“Moor” opens the record with Tamura striking an almost anthemic note with his trumpet. He walks through a melody and has Fujii and Tsumura follow with rising notes, forming a sound pattern that is not unlike what an organist might play at a baseball game. Koreyasu’s bass underlines each passage.

If there is a constant throughout Forever, it is Koreyasu’s bass. “I don’t think there’s another bassist who cares as much about his sound as Koreyasu did,” says Tamura. “I believe he was able to create the music he did precisely because he had an ideal sound in his mind that he pursued relentlessly…He created a sound, and a music, that was utterly devoid of lies.”

That hammer for the truth comes out in his bow-playing to commence “Hokkaido,” with long strokes forming a foundation of graceful sound on which Tamura builds his melody. Fujii, meanwhile, explores the contours of the accordion while Tsumura’s sharp accents spread light.

There’s also “World,” another beautiful example of Koreyasu’s pursuit of ideal sound. This is a piece that soars beautifully, underlined by his bass and the delicate patter of Tsumura’s guitar. Fujii’s tone-playing fills the gaps with colour and sophistication.

Gato Libre’s Forever is the end of an era for the group, without question, but it also lays the doors wide to new possibilities that exist in the cloth of old memories. As Tamura says, “No doubt he [Koreyasu] is out there somewhere, making a fool of himself even as he makes great music.”

[amazon_enhanced asin=”B0089VJ52G” container=”” container_class=”” price=”All” background_color=”FFFFFF” link_color=”000000″ text_color=”0000FF” /] [amazon_enhanced asin=”B000Z2WI8U” container=”” container_class=”” price=”All” background_color=”FFFFFF” link_color=”000000″ text_color=”0000FF” /] [amazon_enhanced asin=”B001H1M74I” container=”” container_class=”” price=”All” background_color=”FFFFFF” link_color=”000000″ text_color=”0000FF” /] [amazon_enhanced asin=”B000I5X5CC” container=”” container_class=”” price=”All” background_color=”FFFFFF” link_color=”000000″ text_color=”0000FF” /] [amazon_enhanced asin=”B0013L3W78″ container=”” container_class=”” price=”All” background_color=”FFFFFF” link_color=”000000″ text_color=”0000FF” /]

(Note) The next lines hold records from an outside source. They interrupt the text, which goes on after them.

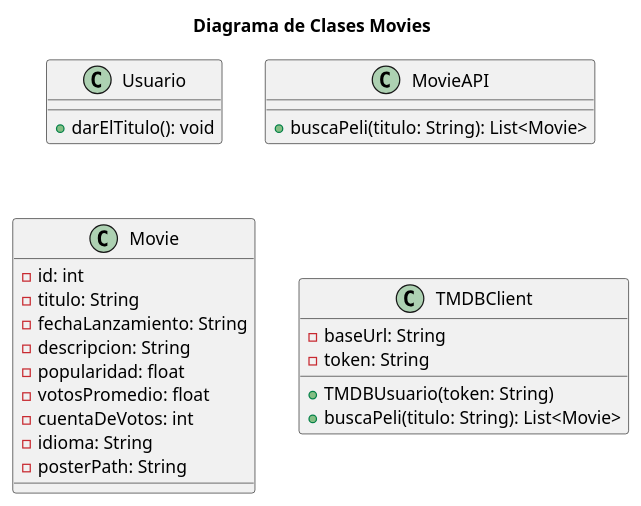
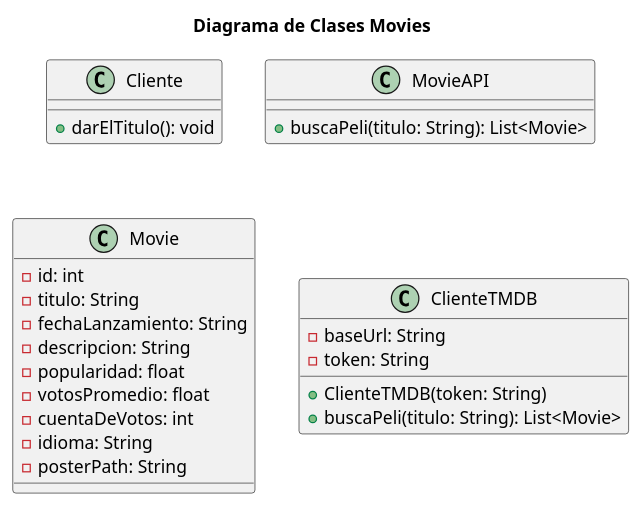
One commit to Dakewer/Consumir-API---TheMovieDB changed the diagram in UML.puml. Above: the diagram before and after it, drawn with PlantUML. The commit also changed 1 other file, not shown here.

```diff
--- a/UML.puml
+++ b/UML.puml
@@ -1,30 +1,30 @@
 @startuml
 title Diagrama de Clases Movies
-class Usuario {
+class Cliente {
   +darElTitulo(): void
 }
 
 class MovieAPI {
   +buscaPeli(titulo: String): List<Movie>
 }
 
 class Movie {
   -id: int
   -titulo: String
   -fechaLanzamiento: String
   -descripcion: String
   -popularidad: float
   -votosPromedio: float
   -cuentaDeVotos: int
   -idioma: String
   -posterPath: String
 }
-class TMDBClient {
+class ClienteTMDB {
   -baseUrl: String
   -token: String
-  +TMDBUsuario(token: String)
+  +ClienteTMDB(token: String)
   +buscaPeli(titulo: String): List<Movie>
 }
 
 
 @enduml
```
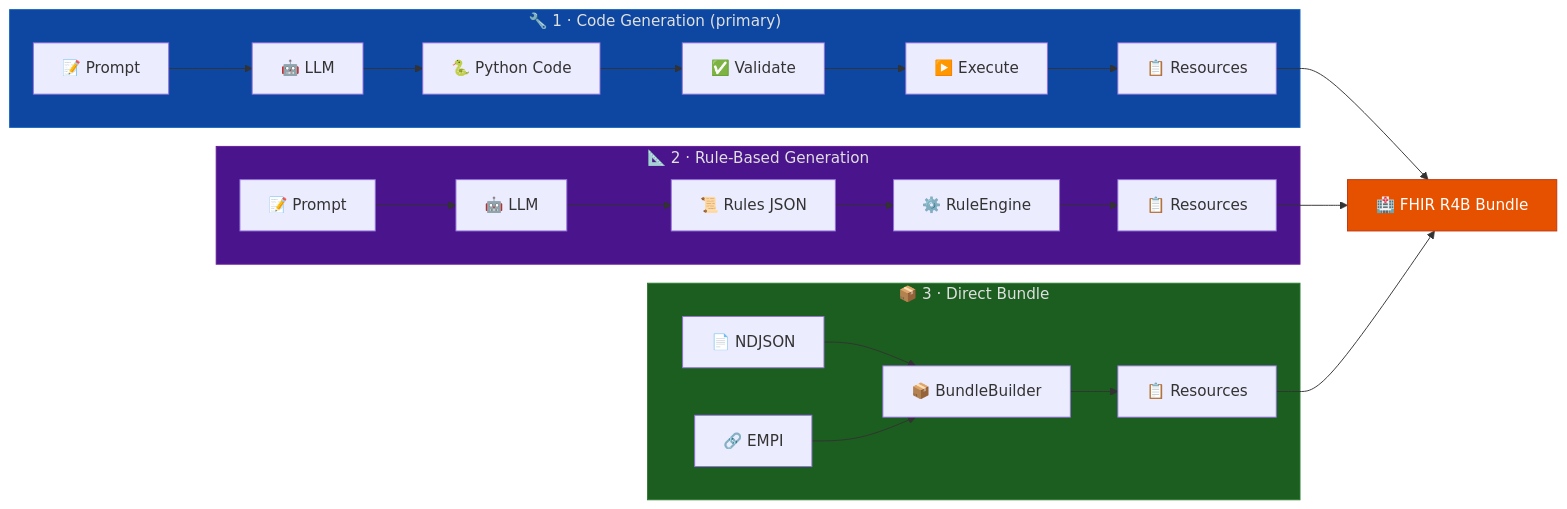
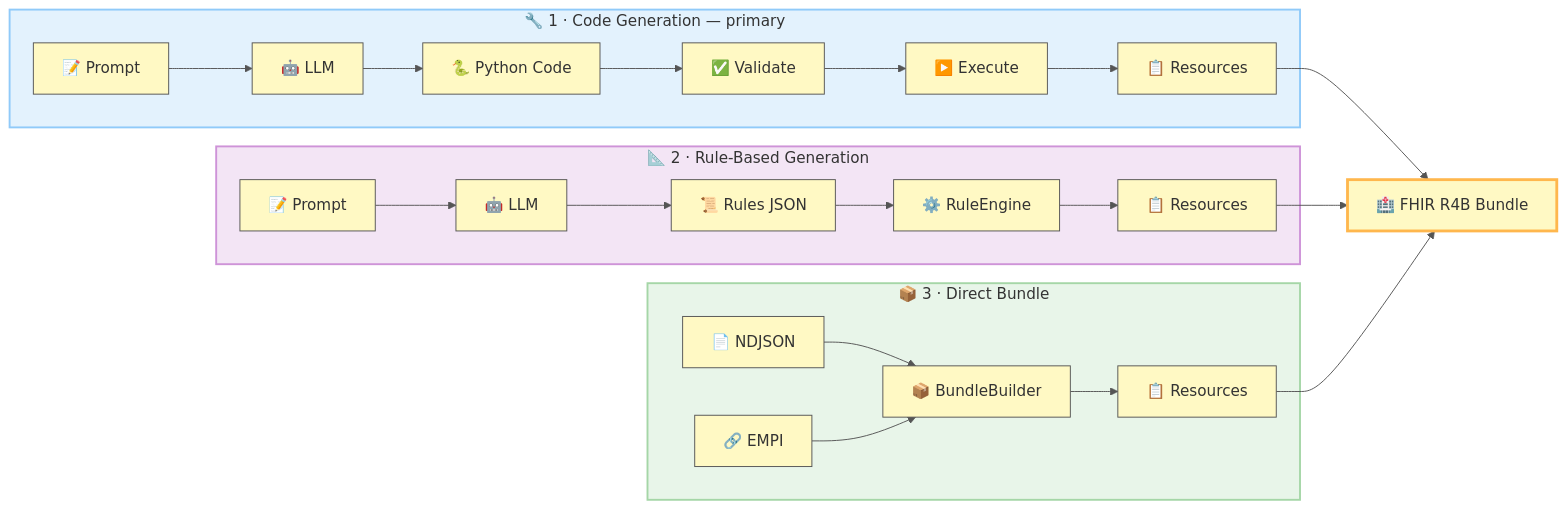
One commit to alvinhenrick/fhir-synth changed the third of 10 diagrams in ARCHITECTURE.md. Above: the diagram before and after it, drawn with Mermaid. The commit also changed other lines of this file, not shown here.

Commit message:
refactor architecture documentation; enhance clarity and update visual elements for better understanding

````diff
--- a/ARCHITECTURE.md
+++ b/ARCHITECTURE.md
@@ -91,28 +114,33 @@
 ```mermaid
+%%{init: {'theme': 'base', 'themeVariables': {'primaryColor': '#fff9c4', 'primaryTextColor': '#333', 'primaryBorderColor': '#555', 'lineColor': '#555', 'fontFamily': 'Comic Sans MS, cursive, sans-serif'}}}%%
 graph LR
-    subgraph W1["🔧 1 · Code Generation (primary)"]
+    subgraph W1["🔧 1 · Code Generation — primary"]
         P1["📝 Prompt"] --> LLM1["🤖 LLM"]
         LLM1 --> CODE["🐍 Python Code"]
         CODE --> VAL["✅ Validate"]
         VAL --> EXEC["▶️ Execute"]
         EXEC --> RES1["📋 Resources"]
     end
+
     subgraph W2["📐 2 · Rule-Based Generation"]
         P2["📝 Prompt"] --> LLM2["🤖 LLM"]
         LLM2 --> RULES["📜 Rules JSON"]
         RULES --> RENG["⚙️ RuleEngine"]
         RENG --> RES2["📋 Resources"]
     end
+
     subgraph W3["📦 3 · Direct Bundle"]
         NDJSON["📄 NDJSON"] --> BB2["📦 BundleBuilder"]
         EMPI["🔗 EMPI"] --> BB2
         BB2 --> RES3["📋 Resources"]
     end
+
     RES1 --> BUNDLE["🏥 FHIR R4B Bundle"]
     RES2 --> BUNDLE
     RES3 --> BUNDLE
-    style W1 fill:#0d47a1,stroke:#1565c0,color:#e0e0e0
-    style W2 fill:#4a148c,stroke:#6a1b9a,color:#e0e0e0
-    style W3 fill:#1b5e20,stroke:#2e7d32,color:#e0e0e0
-    style BUNDLE fill:#e65100,stroke:#bf360c,color:#fff
+
+    style W1 fill:#e3f2fd,stroke:#90caf9,color:#333,stroke-width:2px
+    style W2 fill:#f3e5f5,stroke:#ce93d8,color:#333,stroke-width:2px
+    style W3 fill:#e8f5e9,stroke:#a5d6a7,color:#333,stroke-width:2px
+    style BUNDLE fill:#fff9c4,stroke:#ffb74d,color:#333,stroke-width:3px
 ```
````
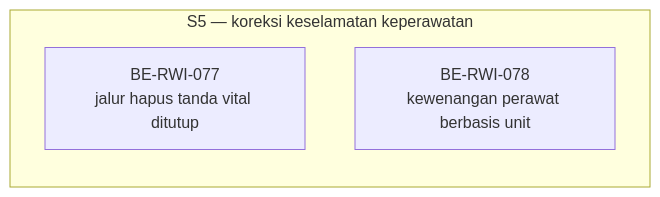
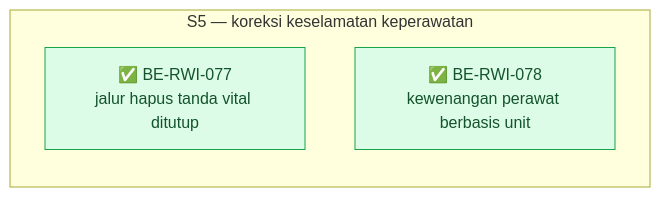
One commit to DevBenari/NewQuilvianSystemBackend changed the diagram in docs/module-blueprints/rawat-inap/keperawatan/roadmap/backend-roadmap.md. Above: the diagram before and after it, drawn with Mermaid. The commit also changed other lines of this file and 37 other files, not shown here.

````diff
--- a/docs/module-blueprints/rawat-inap/keperawatan/roadmap/backend-roadmap.md
+++ b/docs/module-blueprints/rawat-inap/keperawatan/roadmap/backend-roadmap.md
@@ -561,9 +561,9 @@
 ```mermaid
 flowchart LR
-    classDef terblokir fill:#FEE2E2,stroke:#DC2626,color:#7F1D1D
+    classDef selesai fill:#DCFCE7,stroke:#16A34A,color:#14532D
 
     subgraph s5["S5 — koreksi keselamatan keperawatan"]
-        BE077["BE-RWI-077<br/>jalur hapus tanda vital ditutup"]:::belum
-        BE078["BE-RWI-078<br/>kewenangan perawat berbasis unit"]:::belum
+        BE077["✅ BE-RWI-077<br/>jalur hapus tanda vital ditutup"]:::selesai
+        BE078["✅ BE-RWI-078<br/>kewenangan perawat berbasis unit"]:::selesai
     end
 ```
````
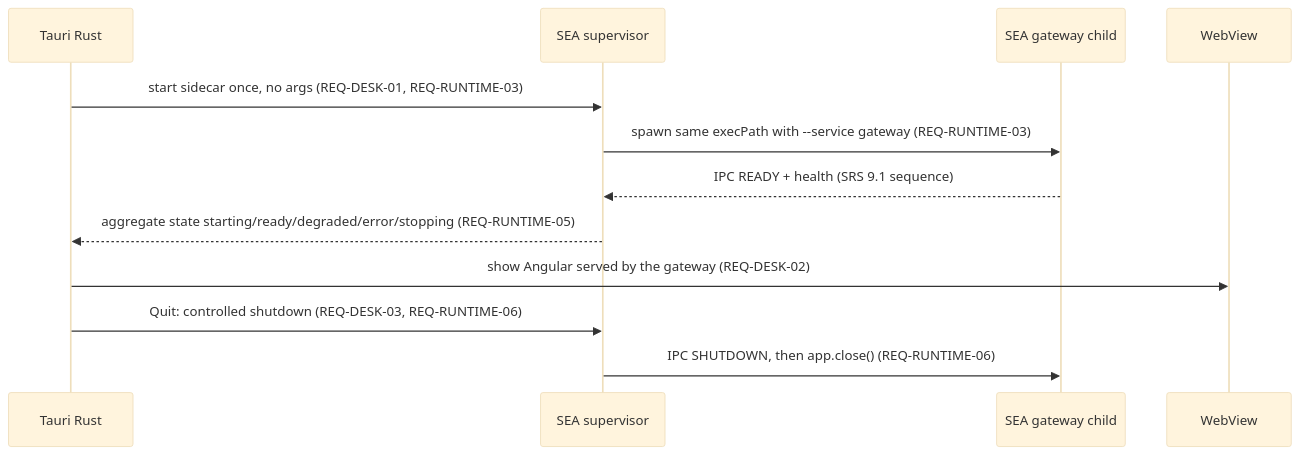
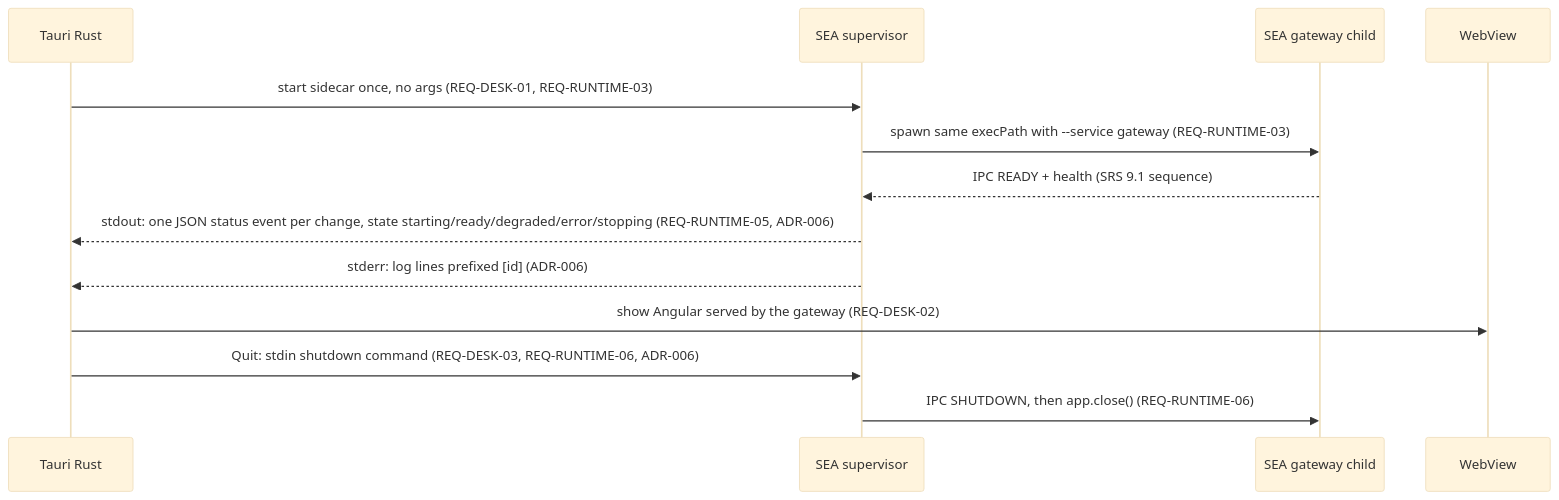
Before and after one commit to virgenherrera/lan-solution-template: the third of 3 diagrams in docs/architecture/overview.md, drawn with Mermaid (base theme). The commit also changed other lines of this file and 51 other files, not shown here.

````diff
--- a/docs/architecture/overview.md
+++ b/docs/architecture/overview.md
@@ -117,14 +117,15 @@
 ```mermaid
 sequenceDiagram
     participant T as Tauri Rust
     participant S as SEA supervisor
     participant G as SEA gateway child
     participant V as WebView
     T->>S: start sidecar once, no args (REQ-DESK-01, REQ-RUNTIME-03)
     S->>G: spawn same execPath with --service gateway (REQ-RUNTIME-03)
     G-->>S: IPC READY + health (SRS 9.1 sequence)
-    S-->>T: aggregate state starting/ready/degraded/error/stopping (REQ-RUNTIME-05)
+    S-->>T: stdout: one JSON status event per change, state starting/ready/degraded/error/stopping (REQ-RUNTIME-05, ADR-006)
+    S-->>T: stderr: log lines prefixed [id] (ADR-006)
     T->>V: show Angular served by the gateway (REQ-DESK-02)
-    T->>S: Quit: controlled shutdown (REQ-DESK-03, REQ-RUNTIME-06)
+    T->>S: Quit: stdin shutdown command (REQ-DESK-03, REQ-RUNTIME-06, ADR-006)
     S->>G: IPC SHUTDOWN, then app.close() (REQ-RUNTIME-06)
 ```
````
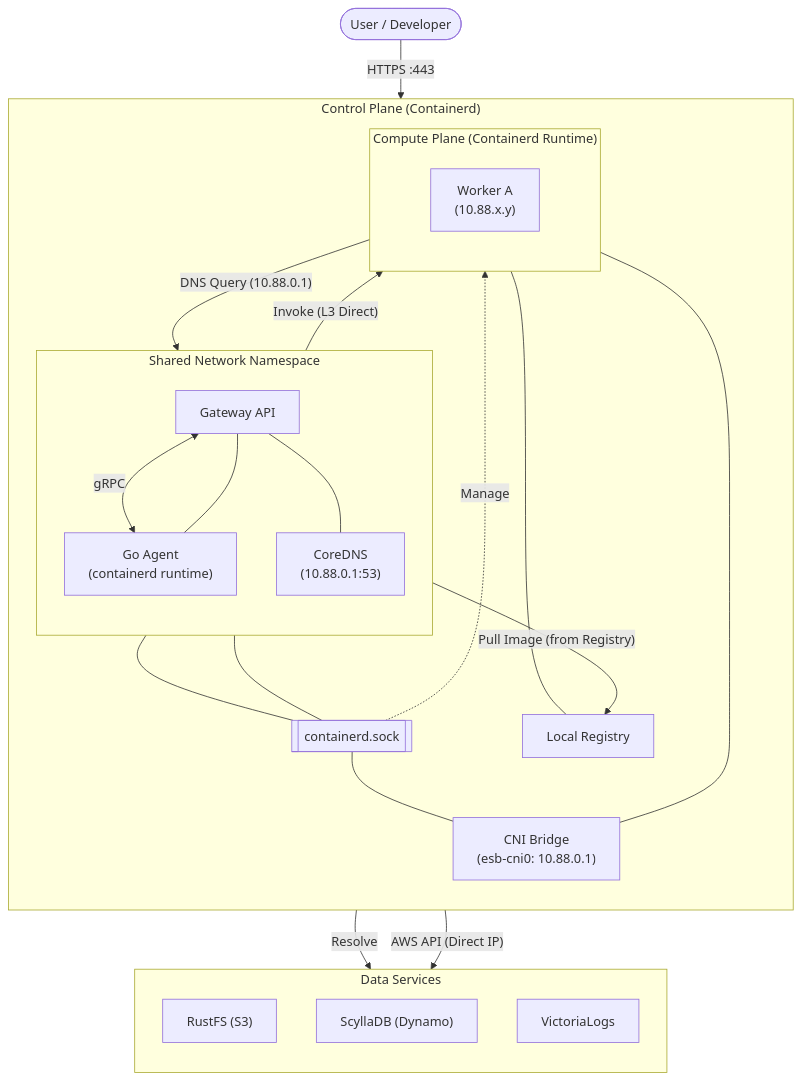
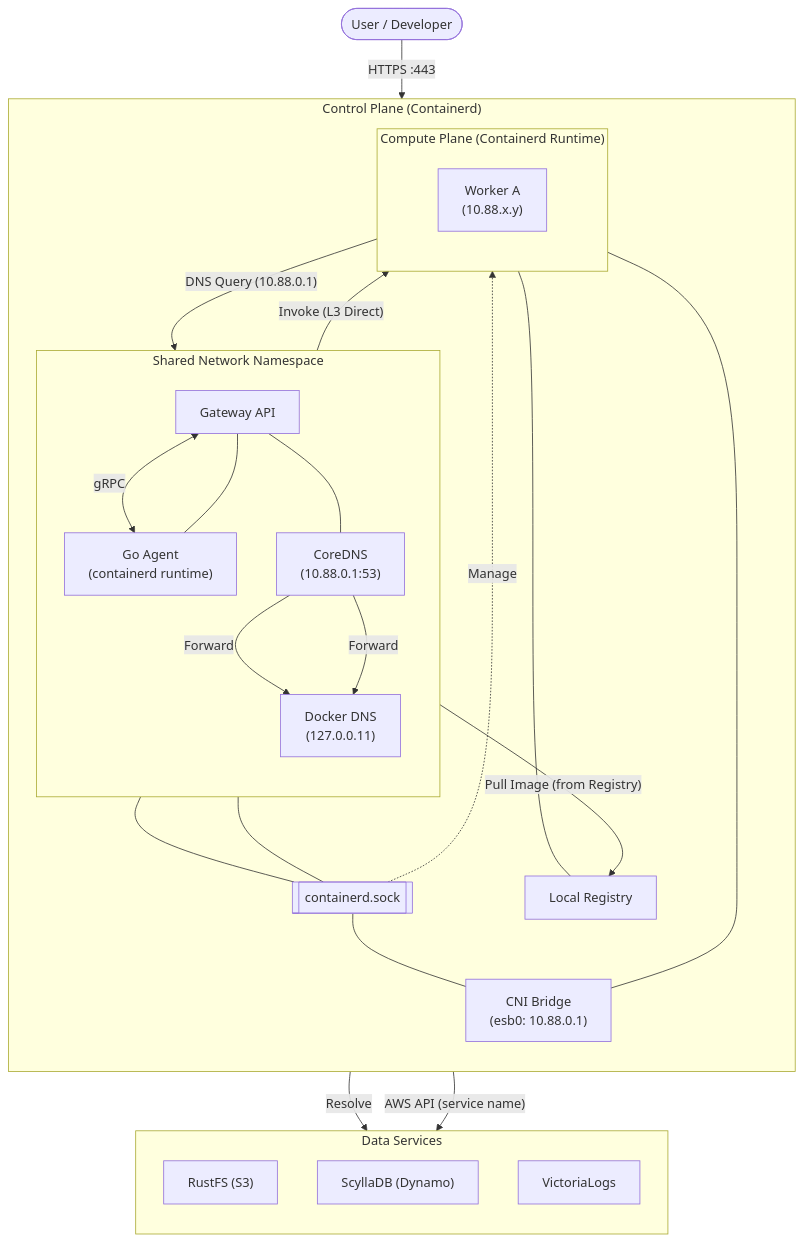
The third of 4 diagrams in docs/architecture-containerd.md (poruru-code/esb), drawn with Mermaid before and after one commit. The commit also changed other lines of this file and 26 other files, not shown here.

````diff
--- a/docs/architecture-containerd.md
+++ b/docs/architecture-containerd.md
@@ -95,55 +95,58 @@
 ```mermaid
 flowchart TD
     Client(["User / Developer"]) -->|"HTTPS :443"| Gateway
 
     subgraph CP ["Control Plane (Containerd)"]
         direction TB
         
         subgraph NetNS ["Shared Network Namespace"]
             direction TB
             Agent["Go Agent<br/>(containerd runtime)"]
             Gateway["Gateway API"]
             CoreDNS["CoreDNS<br/>(10.88.0.1:53)"]
+            DockerDNS["Docker DNS<br/>(127.0.0.11)"]
             
             %% Vertical Stack
             Agent --- Gateway
             Gateway --- CoreDNS
+            CoreDNS -->|"Forward"| DockerDNS
         end
 
         Containerd[["containerd.sock"]]
-        CNI["CNI Bridge<br/>(esb-cni0: 10.88.0.1)"]
+        CNI["CNI Bridge<br/>(esb0: 10.88.0.1)"]
 
         subgraph CMP ["Compute Plane (Containerd Runtime)"]
             direction TB
             WorkerA["Worker A<br/>(10.88.x.y)"]
         end
 
         Registry["Local Registry"]
         
         %% Vertical Stack
         NetNS --- Containerd
         Containerd --- CNI
         CNI --- CMP
         CMP --- Registry
     end
 
     subgraph DS ["Data Services"]
         direction TB
         RustFS["RustFS (S3)"]
         ScyllaDB["ScyllaDB (Dynamo)"]
         VL["VictoriaLogs"]
     end
 
     %% Interactions
     Gateway <-->|"gRPC"| Agent
     Agent --- Containerd
     Containerd -.->|"Manage"| WorkerA
     Agent -->|"Pull Image (from Registry)"| Registry
     
     %% Networking
     Gateway -->|"Invoke (L3 Direct)"| WorkerA
     WorkerA -->|"DNS Query (10.88.0.1)"| CoreDNS
-    CoreDNS -->|"Resolve"| DS
-    WorkerA -->|"AWS API (Direct IP)"| DS
+    CoreDNS -->|"Forward"| DockerDNS
+    DockerDNS -->|"Resolve"| DS
+    WorkerA -->|"AWS API (service name)"| DS
     %% CNI MASQUERADE handles the routing
 ```
````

Jordan Richardson

Jordan Richardson is a Canadian freelance writer and ne'er-do-well. He also contributes to his own Canadian Cinephile and Canadian Audiophile websites. Contact Something Else! Reviews at reviews@somethingelsereviews.com.

Latest posts by Jordan Richardson (see all)